Five radical opposition parties restarted a campaign for regime change in Georgia on November 7, with a ritualized rally outside parliament and a march on Tbilisi’s Rustaveli Avenue. These small parties are not represented in parliament, though several of them are headed by past and future presidential aspirants. Several of the protest leaders were elected to parliament in May of this year but claimed that the general elections had been rigged and refused to take up their parliamentary seats.
The Georgian and foreign media alike estimated the rally’s size at 10,000 at its peak. The disappointed organizers had predicted 50,000. Five other extra-parliamentary parties, loosely allied with the former group, declined to join the November 7 protests but did not explicitly distance themselves from them and are apparently biding their time. For its part, the small opposition in Parliament is inching toward some form of structured relationship with the parliamentary majority and the government.
The five protesting parties have announced a joint action program for regime change through snap parliamentary and presidential elections. As preliminary steps, they demand: an independent investigation of the August [Russia-Georgia] war; freedom of the broadcast media with the handover of Imedi Television to the “legitimate ownership” of the late tycoon Badri Patarkatsishvili’s widow; and release of political prisoners, meaning 16 individuals purportedly sentenced in connection with the November 7, 2007, opposition demonstration.
These parties freely disseminated their demands through the broadcast media in advance of the rally and then had them attached as leaflets to the fence of the presidential residence by demonstrators during the rally.
To press for regime change, the five parties have announced their intention to: hold a 24-hour rally outside Imedi TV on November 23; demand that parliamentary and presidential elections be held in the spring of 2009 (that is, approximately a year after Georgia’s last elections); call for protests outside parliament and across the country on April 9, if the government has not set the dates for snap presidential and parliamentary elections by then; and, if those dates are not set, launch a civil disobedience campaign, with permanent rallies outside parliament and in provincial towns, calling for the resignation of President Mikheil Saakashvili and the Georgian government.
Georgian television channels, which the protesters claim are not free, fully reported the protesters’ actions and programmatic statements (Rustavi-2 TV, Imedi TV, Georgian Public TV, November 7).
These five parties (along with the five that are now abstaining) embarked on the regime-change campaign in June 2007, culminating in the November 2007 demonstrations and police crackdown, which in turn led to the pre-term presidential election in January (shortening Saakashvili’s term by one year) and parliamentary elections in May 2008. Already by mid-2007 their slogan was “Georgia without Saakashvili,” in an ad-hoc alliance with Patarkatsishvili who had launched his own regime-change campaign.
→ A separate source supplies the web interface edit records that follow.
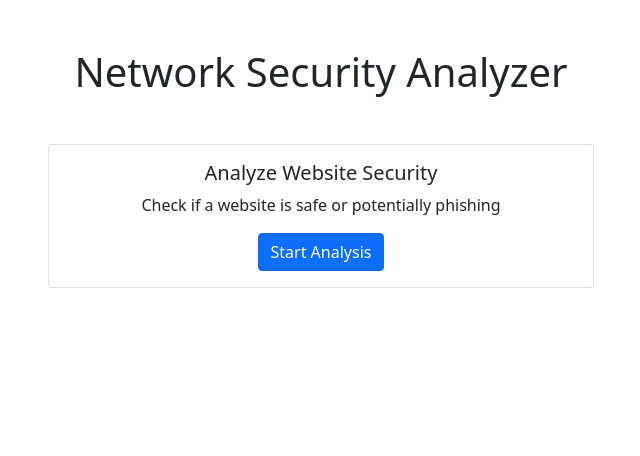
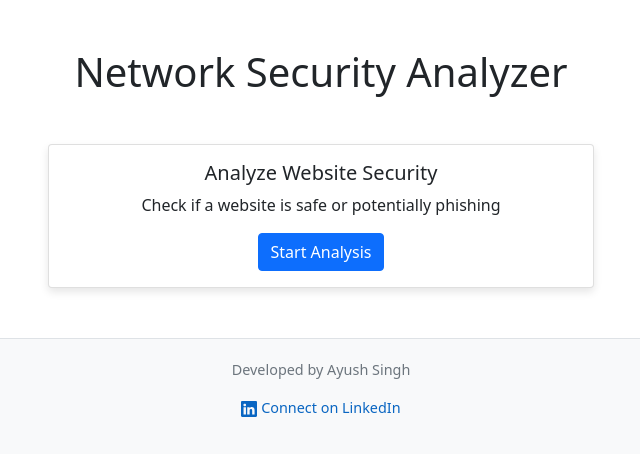
Before and after one commit to ayush-singh110/networksecurity, a FastAPI app: page / in a window 1280 px wide. Shown: the top 456 px of the page, without its empty margins (319-959 px from the left). Run offline with FastAPI, Linux system fonts and the light colour scheme.

Commit message:
Modified UI

```diff
--- a/templates/index.html
+++ b/templates/index.html
@@ -3,10 +3,37 @@
 <head>
     <title>Network Security Analyzer</title>
     <link href="https://cdn.jsdelivr.net/npm/bootstrap@5.1.3/dist/css/bootstrap.min.css" rel="stylesheet">
+    <style>
+        footer {
+            background-color: #f8f9fa;
+            padding: 20px 0;
+            margin-top: 50px;
+            border-top: 1px solid #dee2e6;
+        }
+        .developer-info {
+            text-align: center;
+            font-size: 0.9rem;
+            color: #6c757d;
+        }
+        .linkedin-link {
+            color: #0a66c2;
+            text-decoration: none;
+        }
+        .linkedin-link:hover {
+            text-decoration: underline;
+        }
+        .card {
+            box-shadow: 0 4px 8px rgba(0,0,0,0.1);
+            transition: transform 0.3s;
+        }
+        .card:hover {
+            transform: translateY(-5px);
+        }
+    </style>
 </head>
 <body>
     <div class="container mt-5">
-        <h1 class="text-center">Network Security Analyzer</h1>
+        <h1 class="text-center mb-4">Network Security Analyzer</h1>
         <div class="row justify-content-center mt-5">
             <div class="col-md-6">
                 <div class="card">
@@ -19,5 +46,22 @@
             </div>
         </div>
     </div>
+
+    <footer>
+        <div class="container">
+            <div class="developer-info">
+                <p>Developed by Ayush Singh</p>
+                <p>
+                    <a href="https://www.linkedin.com/in/ayush-singh-832050288" target="_blank" class="linkedin-link">
+                        <svg xmlns="http://www.w3.org/2000/svg" width="16" height="16" fill="currentColor" class="bi bi-linkedin" viewBox="0 0 16 16">
+                            <path d="M0 1.146C0 .513.526 0 1.175 0h13.65C15.474 0 16 .513 16 1.146v13.708c0 .633-.526 1.146-1.175 1.146H1.175C.526 16 0 15.487 0 14.854V1.146zm4.943 12.248V6.169H2.542v7.225h2.401zm-1.2-8.212c.837 0 1.358-.554 1.358-1.248-.015-.709-.52-1.248-1.342-1.248-.822 0-1.359.54-1.359 1.248 0 .694.521 1.248 1.327 1.248h.016zm4.908 8.212V9.359c0-.216.016-.432.08-.586.173-.431.568-.878 1.232-.878.869 0 1.216.662 1.216 1.634v3.865h2.401V9.25c0-2.22-1.184-3.252-2.764-3.252-1.274 0-1.845.7-2.165 1.193v.025h-.016a5.54 5.54 0 0 1 .016-.025V6.169h-2.4c.03.678 0 7.225 0 7.225h2.4z"/>
+                        </svg> Connect on LinkedIn
+                    </a>
+                </p>
+            </div>
+        </div>
+    </footer>
+
+    <script src="https://cdn.jsdelivr.net/npm/bootstrap@5.1.3/dist/js/bootstrap.bundle.min.js"></script>
 </body>
 </html>
```
Also changed, not shown: 1 other file.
Following their defeat in the presidential and parliamentary elections, which were internationally certified as valid with irregularities not affecting the outcomes, the opposition leaders saw their street rallies dwindle and promised to resume them in the autumn; but they had to declare a “moratorium” on street actions in the wake of the Russian invasion.
That moratorium has now been ended by these five parties and some other groups. They regard the war’s aftermath as a tactical opportunity for gathering support through attacks on the Georgian government. “Today we begin a new wave of open protests against Saakashvili and his clique,” announced Levan Gachechiladze, runner-up to Saakashvili in the presidential election 10 months ago (22 percent to 53 percent). “If we do not achieve ‘Georgia Without Saakashvili,’ I will resign from politics,” Gachechiladze vowed on television and to the crowd (Kavkas-Press, AP, November 7).
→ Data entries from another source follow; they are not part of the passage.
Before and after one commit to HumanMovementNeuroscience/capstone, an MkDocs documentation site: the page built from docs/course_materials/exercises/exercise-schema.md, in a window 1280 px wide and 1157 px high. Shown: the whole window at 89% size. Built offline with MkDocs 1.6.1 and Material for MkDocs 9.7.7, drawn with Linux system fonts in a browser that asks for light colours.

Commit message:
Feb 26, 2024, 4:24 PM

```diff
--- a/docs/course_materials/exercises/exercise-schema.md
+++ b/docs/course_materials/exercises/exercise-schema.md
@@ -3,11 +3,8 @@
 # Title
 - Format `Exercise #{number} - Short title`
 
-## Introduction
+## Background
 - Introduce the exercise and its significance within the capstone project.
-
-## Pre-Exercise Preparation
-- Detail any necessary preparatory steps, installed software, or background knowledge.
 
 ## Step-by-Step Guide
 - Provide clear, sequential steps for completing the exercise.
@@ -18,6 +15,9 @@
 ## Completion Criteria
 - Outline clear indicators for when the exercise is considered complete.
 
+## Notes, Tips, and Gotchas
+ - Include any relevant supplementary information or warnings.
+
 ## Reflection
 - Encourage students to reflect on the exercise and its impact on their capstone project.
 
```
The radical opposition had no alternative program to offer in this year’s presidential and parliamentary elections and has developed none in the intervening months. Their regime-change campaign is intensely personalized, both in the choice of its target (the president as demon) and in the opposition leaders’ emotionalism. Unrestrained hyperbole seems to substitute for a program: “There is currently the same deceit and violence in the country as there was during the Soviet Union,” according to Equality Institute’s Giorgi Khaindrava, one of the opposition leaders (Kavkas-Press, November 7). The parliamentary opposition (which did not refuse to sit in parliament) “is a monolithic part of the authorities,” according to conservative leader Kakha Kukava (Imedi TV, October 31). “We can only dream of the quality of democracy that we had during [Eduard] Shevardnadze’s rule,” according to Georgia’s ombudsman, Sozar Subari, who doubles as leader of the opposition Movement for Freedom and Justice (Institute for War and Peace Reporting, Caucasus Reporting Service, October 30).
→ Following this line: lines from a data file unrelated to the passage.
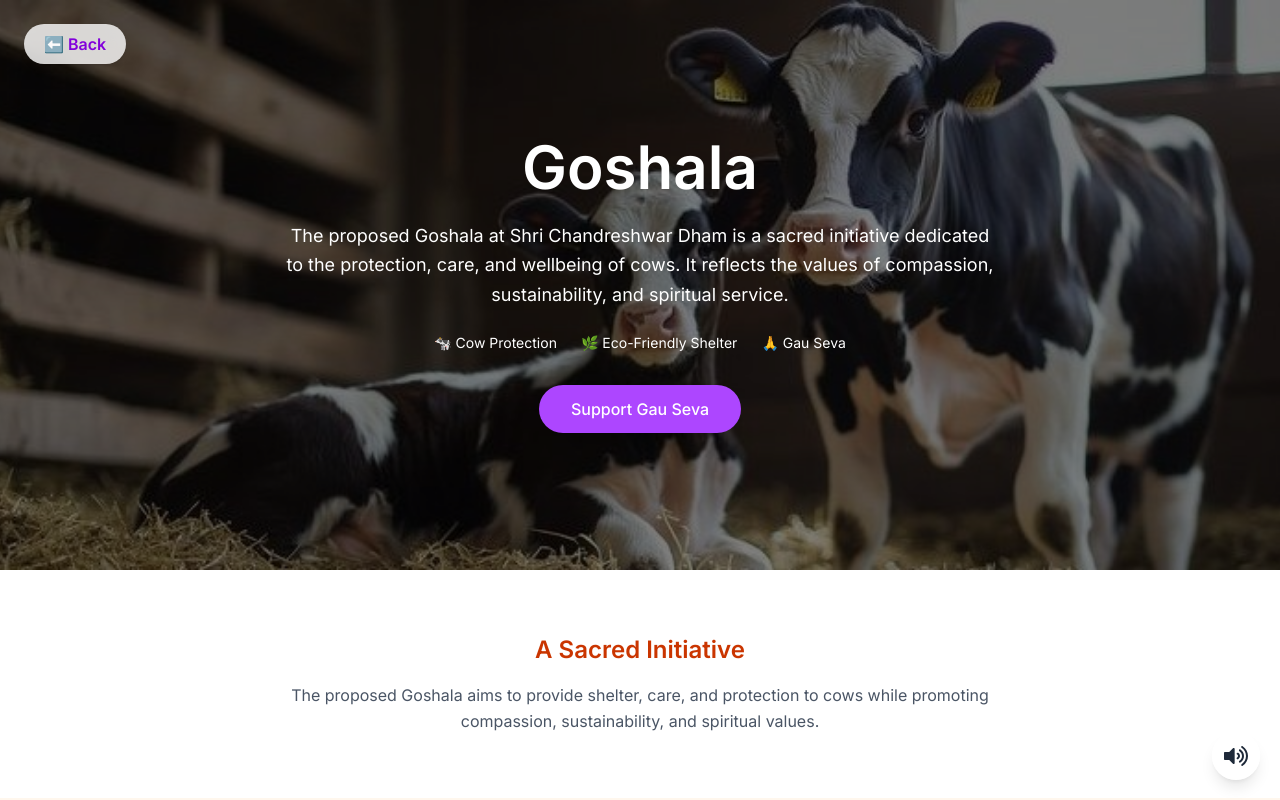
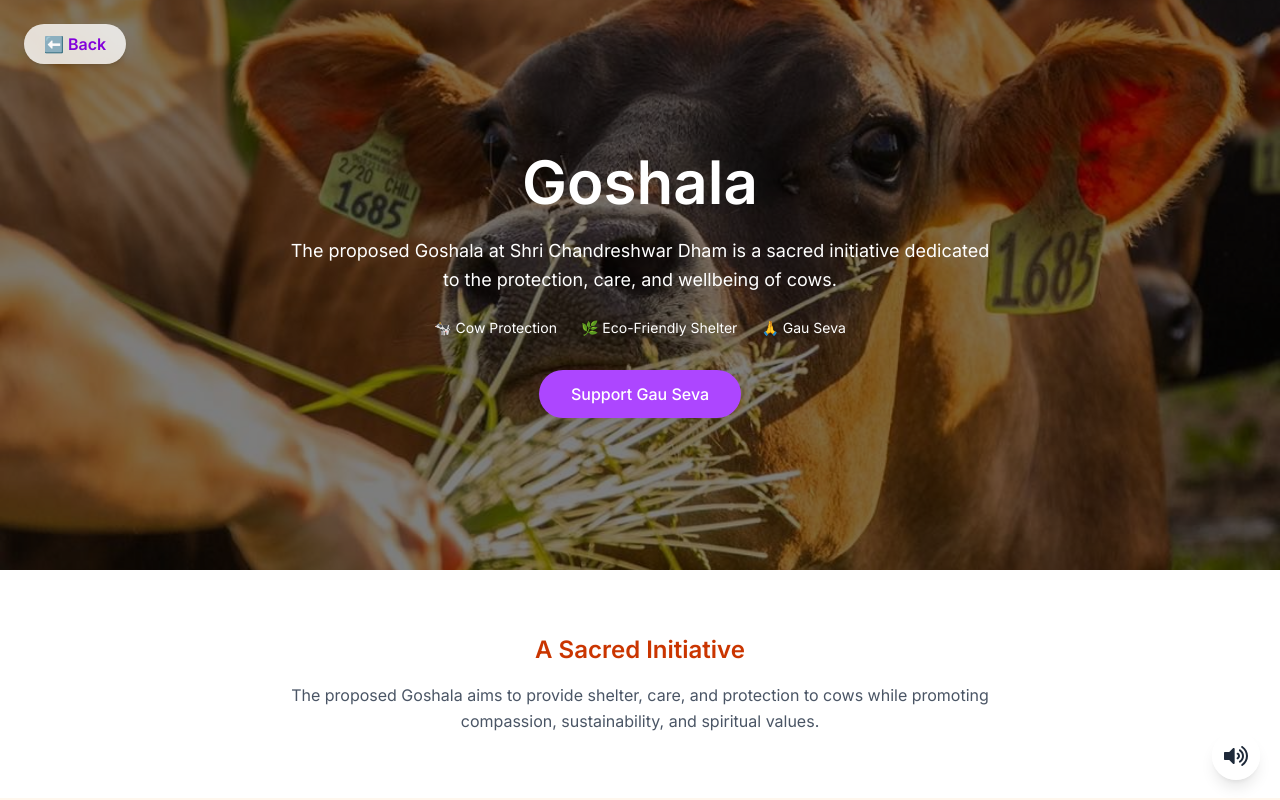
Before and after one commit to PathakAnshika/ShivTempleWebsite, a Next.js app: page /goshala in a window 1280 px wide. Shown: the top 800 px of the page. Built offline with nearby package versions, Linux system fonts and the light colour scheme.

Commit message:
Upgrade Next.js to fix security vulnerability

```diff
--- a/app/goshala/page.jsx
+++ b/app/goshala/page.jsx
@@ -26,10 +26,19 @@ export default function GoshalaPage() {
 
       {/* HERO */}
     <section className="relative h-[80vh] md:h-[570px]">
+
+  {/* Desktop Image */}
   <img
-          src="/images/GoshalaHome.jpg"
+    src="/images/cowhero.jpg"
     alt="Goshala"
-          className="absolute inset-0 w-full h-full object-cover"
+    className="hidden md:block absolute inset-0 w-full h-full object-cover"
+  />
+
+  {/* Mobile Image */}
+  <img
+    src="/images/GoshalaHomeMobile.jpg"
+    alt="Goshala"
+    className="block md:hidden absolute inset-0 w-full h-full object-cover"
   />
 
   <div className="absolute inset-0 bg-black/50 flex items-center justify-center">
@@ -39,10 +48,8 @@ export default function GoshalaPage() {
       </h1>
 
       <p className="text-sm sm:text-base md:text-lg mb-5 md:mb-6 leading-relaxed">
-              The proposed Goshala at Shri Chandreshwar Dham is a sacred
-              initiative dedicated to the protection, care, and wellbeing of
-              cows. It reflects the values of compassion, sustainability, and
-              spiritual service.
+        The proposed Goshala at Shri Chandreshwar Dham is a sacred initiative
+        dedicated to the protection, care, and wellbeing of cows.
       </p>
 
       <div className="flex flex-wrap justify-center gap-3 md:gap-6 text-xs sm:text-sm mb-6 md:mb-8">
@@ -51,13 +58,13 @@ export default function GoshalaPage() {
         <span>🙏 Gau Seva</span>
       </div>
 
-            <button className="px-5 py-2 md:px-8 md:py-3 bg-purple-500 hover:bg-orange-600 rounded-full text-white font-medium text-sm md:text-base transition">
+      <button className="px-5 py-2 md:px-8 md:py-3 bg-purple-500 hover:bg-orange-600 rounded-full text-white font-medium">
         Support Gau Seva
       </button>
     </div>
   </div>
+
 </section>
-
       {/* ABOUT */}
       <section className="py-12 md:py-16 px-4 md:px-6 text-center bg-white">
         <div className="max-w-3xl mx-auto">
```
Also changed, not shown: public/images/cowhero.jpg (added). Lines whose indentation alone changed are shown as unchanged.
The plan for continuing protest actions follows a concept of “waves of protest,” and their schedule (see above) is determined by anniversaries of regime changes that have occurred in Georgia’s post-Soviet years. Leaders of today’s radical opposition participated in that series of regime-change events (1990, 1992, 2003, and the failed 2007 attempt), which became a modus operandi for some of them, with Rustaveli Avenue and the steps outside Parliament as center stage each time. The protest actions just called for on November 7, November 23, and April 9 mark anniversaries of the 2007 demonstrations, the 2003 Rose Revolution, and the 1989 anti-Soviet protests, respectively.
The era of regime changes through “protest waves” has, however, clearly ended in Georgia, thanks to post-2003 institution building. That work is far from complete in many respects; but it has advanced beyond the point of no return, to guarantee against upheavals and improve the effectiveness of governance. Moreover, a more responsible opposition seems to be emerging in Parliament and beyond, superseding the radicals. Reenactments of revolutionary rituals are still possible but without revolutions themselves.